======== SOURCE MATERIAL ========

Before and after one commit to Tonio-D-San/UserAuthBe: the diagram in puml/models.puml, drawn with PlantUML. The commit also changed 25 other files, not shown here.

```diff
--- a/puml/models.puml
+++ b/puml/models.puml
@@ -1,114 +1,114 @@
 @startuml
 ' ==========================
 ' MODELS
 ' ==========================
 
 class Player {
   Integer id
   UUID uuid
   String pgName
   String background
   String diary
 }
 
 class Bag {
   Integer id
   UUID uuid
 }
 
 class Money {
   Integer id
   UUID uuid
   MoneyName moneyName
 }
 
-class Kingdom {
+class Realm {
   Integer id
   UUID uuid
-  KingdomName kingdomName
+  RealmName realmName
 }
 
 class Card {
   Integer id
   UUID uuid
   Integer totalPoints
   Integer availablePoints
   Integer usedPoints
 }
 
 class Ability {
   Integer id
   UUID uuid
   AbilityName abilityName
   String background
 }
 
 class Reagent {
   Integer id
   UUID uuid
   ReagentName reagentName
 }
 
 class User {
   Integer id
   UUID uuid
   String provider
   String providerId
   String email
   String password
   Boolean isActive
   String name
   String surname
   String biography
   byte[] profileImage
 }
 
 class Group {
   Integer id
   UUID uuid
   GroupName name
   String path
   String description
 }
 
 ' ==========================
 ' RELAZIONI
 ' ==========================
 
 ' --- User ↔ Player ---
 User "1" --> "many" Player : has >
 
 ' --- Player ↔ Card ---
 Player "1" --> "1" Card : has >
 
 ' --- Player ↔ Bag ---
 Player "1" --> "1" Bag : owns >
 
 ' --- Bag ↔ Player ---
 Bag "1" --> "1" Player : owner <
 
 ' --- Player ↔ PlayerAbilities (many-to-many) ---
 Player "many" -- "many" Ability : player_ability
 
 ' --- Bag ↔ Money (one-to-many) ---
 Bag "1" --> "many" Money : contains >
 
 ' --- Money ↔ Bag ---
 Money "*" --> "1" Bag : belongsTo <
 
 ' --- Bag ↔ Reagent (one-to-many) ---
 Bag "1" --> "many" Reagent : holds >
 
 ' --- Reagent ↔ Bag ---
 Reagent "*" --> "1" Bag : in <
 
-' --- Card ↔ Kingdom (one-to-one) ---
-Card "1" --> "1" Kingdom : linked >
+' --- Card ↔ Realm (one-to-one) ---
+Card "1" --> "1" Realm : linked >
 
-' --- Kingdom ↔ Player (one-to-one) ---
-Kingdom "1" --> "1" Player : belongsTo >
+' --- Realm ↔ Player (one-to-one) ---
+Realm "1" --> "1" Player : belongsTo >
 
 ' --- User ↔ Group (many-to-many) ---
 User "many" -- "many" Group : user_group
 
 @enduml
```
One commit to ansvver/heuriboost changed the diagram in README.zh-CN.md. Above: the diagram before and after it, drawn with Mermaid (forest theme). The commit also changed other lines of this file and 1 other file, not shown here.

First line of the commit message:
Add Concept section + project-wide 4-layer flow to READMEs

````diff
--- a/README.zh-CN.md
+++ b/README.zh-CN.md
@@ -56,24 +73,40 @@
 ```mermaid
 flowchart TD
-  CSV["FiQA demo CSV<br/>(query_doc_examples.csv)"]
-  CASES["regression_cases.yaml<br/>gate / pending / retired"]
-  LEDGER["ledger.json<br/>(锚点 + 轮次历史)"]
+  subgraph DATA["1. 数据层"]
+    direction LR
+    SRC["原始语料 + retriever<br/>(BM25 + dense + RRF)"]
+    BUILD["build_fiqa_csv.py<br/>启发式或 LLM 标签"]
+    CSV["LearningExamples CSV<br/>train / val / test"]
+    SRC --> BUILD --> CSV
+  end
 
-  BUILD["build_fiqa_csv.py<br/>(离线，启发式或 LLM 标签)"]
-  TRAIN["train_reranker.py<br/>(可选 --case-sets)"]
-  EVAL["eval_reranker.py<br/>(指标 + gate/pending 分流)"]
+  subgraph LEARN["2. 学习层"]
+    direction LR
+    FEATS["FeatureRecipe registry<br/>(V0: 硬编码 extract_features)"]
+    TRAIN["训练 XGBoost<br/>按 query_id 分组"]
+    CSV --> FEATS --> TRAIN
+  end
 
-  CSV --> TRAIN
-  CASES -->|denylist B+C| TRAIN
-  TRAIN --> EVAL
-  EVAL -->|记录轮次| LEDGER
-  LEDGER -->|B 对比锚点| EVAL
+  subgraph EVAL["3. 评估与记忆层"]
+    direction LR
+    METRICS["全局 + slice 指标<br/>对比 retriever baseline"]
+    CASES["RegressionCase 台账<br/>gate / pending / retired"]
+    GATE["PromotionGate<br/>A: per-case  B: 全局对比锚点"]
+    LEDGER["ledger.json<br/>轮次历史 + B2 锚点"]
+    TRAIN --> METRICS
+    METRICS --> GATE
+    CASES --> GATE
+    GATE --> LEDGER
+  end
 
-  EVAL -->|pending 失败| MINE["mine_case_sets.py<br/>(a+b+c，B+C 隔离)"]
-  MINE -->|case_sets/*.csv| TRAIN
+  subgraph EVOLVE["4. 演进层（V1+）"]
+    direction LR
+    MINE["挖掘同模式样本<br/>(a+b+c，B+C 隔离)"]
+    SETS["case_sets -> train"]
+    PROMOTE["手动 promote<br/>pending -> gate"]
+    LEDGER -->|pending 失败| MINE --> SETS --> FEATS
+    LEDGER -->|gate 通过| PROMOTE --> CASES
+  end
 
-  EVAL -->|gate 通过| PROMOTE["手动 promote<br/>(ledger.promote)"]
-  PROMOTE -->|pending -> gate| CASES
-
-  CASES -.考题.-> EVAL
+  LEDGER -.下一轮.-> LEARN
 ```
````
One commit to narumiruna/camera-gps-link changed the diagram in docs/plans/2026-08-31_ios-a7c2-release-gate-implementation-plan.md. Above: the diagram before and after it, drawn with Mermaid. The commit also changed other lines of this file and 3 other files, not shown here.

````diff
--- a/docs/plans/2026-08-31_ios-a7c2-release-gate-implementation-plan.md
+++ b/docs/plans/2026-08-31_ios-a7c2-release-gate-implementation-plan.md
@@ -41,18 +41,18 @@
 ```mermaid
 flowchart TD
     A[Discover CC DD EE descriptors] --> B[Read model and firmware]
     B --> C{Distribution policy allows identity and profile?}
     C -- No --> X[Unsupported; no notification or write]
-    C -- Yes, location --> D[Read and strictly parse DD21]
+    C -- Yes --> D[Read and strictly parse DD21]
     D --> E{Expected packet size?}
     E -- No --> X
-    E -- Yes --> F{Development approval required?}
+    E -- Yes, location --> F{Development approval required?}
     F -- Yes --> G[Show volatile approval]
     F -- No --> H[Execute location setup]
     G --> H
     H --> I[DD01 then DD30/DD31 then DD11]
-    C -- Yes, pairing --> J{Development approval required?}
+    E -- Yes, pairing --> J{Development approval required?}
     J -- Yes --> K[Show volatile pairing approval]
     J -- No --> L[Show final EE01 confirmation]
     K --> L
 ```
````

========

TASK PROMPT - Could I ask you to return the records exactly and in full?

ANSWER TO THE PROBLEM -
Before and after one commit to Tonio-D-San/UserAuthBe: the diagram in puml/models.puml, drawn with PlantUML. The commit also changed 25 other files, not shown here.

```diff
--- a/puml/models.puml
+++ b/puml/models.puml
@@ -1,114 +1,114 @@
 @startuml
 ' ==========================
 ' MODELS
 ' ==========================
 
 class Player {
   Integer id
   UUID uuid
   String pgName
   String background
   String diary
 }
 
 class Bag {
   Integer id
   UUID uuid
 }
 
 class Money {
   Integer id
   UUID uuid
   MoneyName moneyName
 }
 
-class Kingdom {
+class Realm {
   Integer id
   UUID uuid
-  KingdomName kingdomName
+  RealmName realmName
 }
 
 class Card {
   Integer id
   UUID uuid
   Integer totalPoints
   Integer availablePoints
   Integer usedPoints
 }
 
 class Ability {
   Integer id
   UUID uuid
   AbilityName abilityName
   String background
 }
 
 class Reagent {
   Integer id
   UUID uuid
   ReagentName reagentName
 }
 
 class User {
   Integer id
   UUID uuid
   String provider
   String providerId
   String email
   String password
   Boolean isActive
   String name
   String surname
   String biography
   byte[] profileImage
 }
 
 class Group {
   Integer id
   UUID uuid
   GroupName name
   String path
   String description
 }
 
 ' ==========================
 ' RELAZIONI
 ' ==========================
 
 ' --- User ↔ Player ---
 User "1" --> "many" Player : has >
 
 ' --- Player ↔ Card ---
 Player "1" --> "1" Card : has >
 
 ' --- Player ↔ Bag ---
 Player "1" --> "1" Bag : owns >
 
 ' --- Bag ↔ Player ---
 Bag "1" --> "1" Player : owner <
 
 ' --- Player ↔ PlayerAbilities (many-to-many) ---
 Player "many" -- "many" Ability : player_ability
 
 ' --- Bag ↔ Money (one-to-many) ---
 Bag "1" --> "many" Money : contains >
 
 ' --- Money ↔ Bag ---
 Money "*" --> "1" Bag : belongsTo <
 
 ' --- Bag ↔ Reagent (one-to-many) ---
 Bag "1" --> "many" Reagent : holds >
 
 ' --- Reagent ↔ Bag ---
 Reagent "*" --> "1" Bag : in <
 
-' --- Card ↔ Kingdom (one-to-one) ---
-Card "1" --> "1" Kingdom : linked >
+' --- Card ↔ Realm (one-to-one) ---
+Card "1" --> "1" Realm : linked >
 
-' --- Kingdom ↔ Player (one-to-one) ---
-Kingdom "1" --> "1" Player : belongsTo >
+' --- Realm ↔ Player (one-to-one) ---
+Realm "1" --> "1" Player : belongsTo >
 
 ' --- User ↔ Group (many-to-many) ---
 User "many" -- "many" Group : user_group
 
 @enduml
```
One commit to ansvver/heuriboost changed the diagram in README.zh-CN.md. Above: the diagram before and after it, drawn with Mermaid (forest theme). The commit also changed other lines of this file and 1 other file, not shown here.

First line of the commit message:
Add Concept section + project-wide 4-layer flow to READMEs

````diff
--- a/README.zh-CN.md
+++ b/README.zh-CN.md
@@ -56,24 +73,40 @@
 ```mermaid
 flowchart TD
-  CSV["FiQA demo CSV<br/>(query_doc_examples.csv)"]
-  CASES["regression_cases.yaml<br/>gate / pending / retired"]
-  LEDGER["ledger.json<br/>(锚点 + 轮次历史)"]
+  subgraph DATA["1. 数据层"]
+    direction LR
+    SRC["原始语料 + retriever<br/>(BM25 + dense + RRF)"]
+    BUILD["build_fiqa_csv.py<br/>启发式或 LLM 标签"]
+    CSV["LearningExamples CSV<br/>train / val / test"]
+    SRC --> BUILD --> CSV
+  end
 
-  BUILD["build_fiqa_csv.py<br/>(离线，启发式或 LLM 标签)"]
-  TRAIN["train_reranker.py<br/>(可选 --case-sets)"]
-  EVAL["eval_reranker.py<br/>(指标 + gate/pending 分流)"]
+  subgraph LEARN["2. 学习层"]
+    direction LR
+    FEATS["FeatureRecipe registry<br/>(V0: 硬编码 extract_features)"]
+    TRAIN["训练 XGBoost<br/>按 query_id 分组"]
+    CSV --> FEATS --> TRAIN
+  end
 
-  CSV --> TRAIN
-  CASES -->|denylist B+C| TRAIN
-  TRAIN --> EVAL
-  EVAL -->|记录轮次| LEDGER
-  LEDGER -->|B 对比锚点| EVAL
+  subgraph EVAL["3. 评估与记忆层"]
+    direction LR
+    METRICS["全局 + slice 指标<br/>对比 retriever baseline"]
+    CASES["RegressionCase 台账<br/>gate / pending / retired"]
+    GATE["PromotionGate<br/>A: per-case  B: 全局对比锚点"]
+    LEDGER["ledger.json<br/>轮次历史 + B2 锚点"]
+    TRAIN --> METRICS
+    METRICS --> GATE
+    CASES --> GATE
+    GATE --> LEDGER
+  end
 
-  EVAL -->|pending 失败| MINE["mine_case_sets.py<br/>(a+b+c，B+C 隔离)"]
-  MINE -->|case_sets/*.csv| TRAIN
+  subgraph EVOLVE["4. 演进层（V1+）"]
+    direction LR
+    MINE["挖掘同模式样本<br/>(a+b+c，B+C 隔离)"]
+    SETS["case_sets -> train"]
+    PROMOTE["手动 promote<br/>pending -> gate"]
+    LEDGER -->|pending 失败| MINE --> SETS --> FEATS
+    LEDGER -->|gate 通过| PROMOTE --> CASES
+  end
 
-  EVAL -->|gate 通过| PROMOTE["手动 promote<br/>(ledger.promote)"]
-  PROMOTE -->|pending -> gate| CASES
-
-  CASES -.考题.-> EVAL
+  LEDGER -.下一轮.-> LEARN
 ```
````
One commit to narumiruna/camera-gps-link changed the diagram in docs/plans/2026-08-31_ios-a7c2-release-gate-implementation-plan.md. Above: the diagram before and after it, drawn with Mermaid. The commit also changed other lines of this file and 3 other files, not shown here.

````diff
--- a/docs/plans/2026-08-31_ios-a7c2-release-gate-implementation-plan.md
+++ b/docs/plans/2026-08-31_ios-a7c2-release-gate-implementation-plan.md
@@ -41,18 +41,18 @@
 ```mermaid
 flowchart TD
     A[Discover CC DD EE descriptors] --> B[Read model and firmware]
     B --> C{Distribution policy allows identity and profile?}
     C -- No --> X[Unsupported; no notification or write]
-    C -- Yes, location --> D[Read and strictly parse DD21]
+    C -- Yes --> D[Read and strictly parse DD21]
     D --> E{Expected packet size?}
     E -- No --> X
-    E -- Yes --> F{Development approval required?}
+    E -- Yes, location --> F{Development approval required?}
     F -- Yes --> G[Show volatile approval]
     F -- No --> H[Execute location setup]
     G --> H
     H --> I[DD01 then DD30/DD31 then DD11]
-    C -- Yes, pairing --> J{Development approval required?}
+    E -- Yes, pairing --> J{Development approval required?}
     J -- Yes --> K[Show volatile pairing approval]
     J -- No --> L[Show final EE01 confirmation]
     K --> L
 ```
````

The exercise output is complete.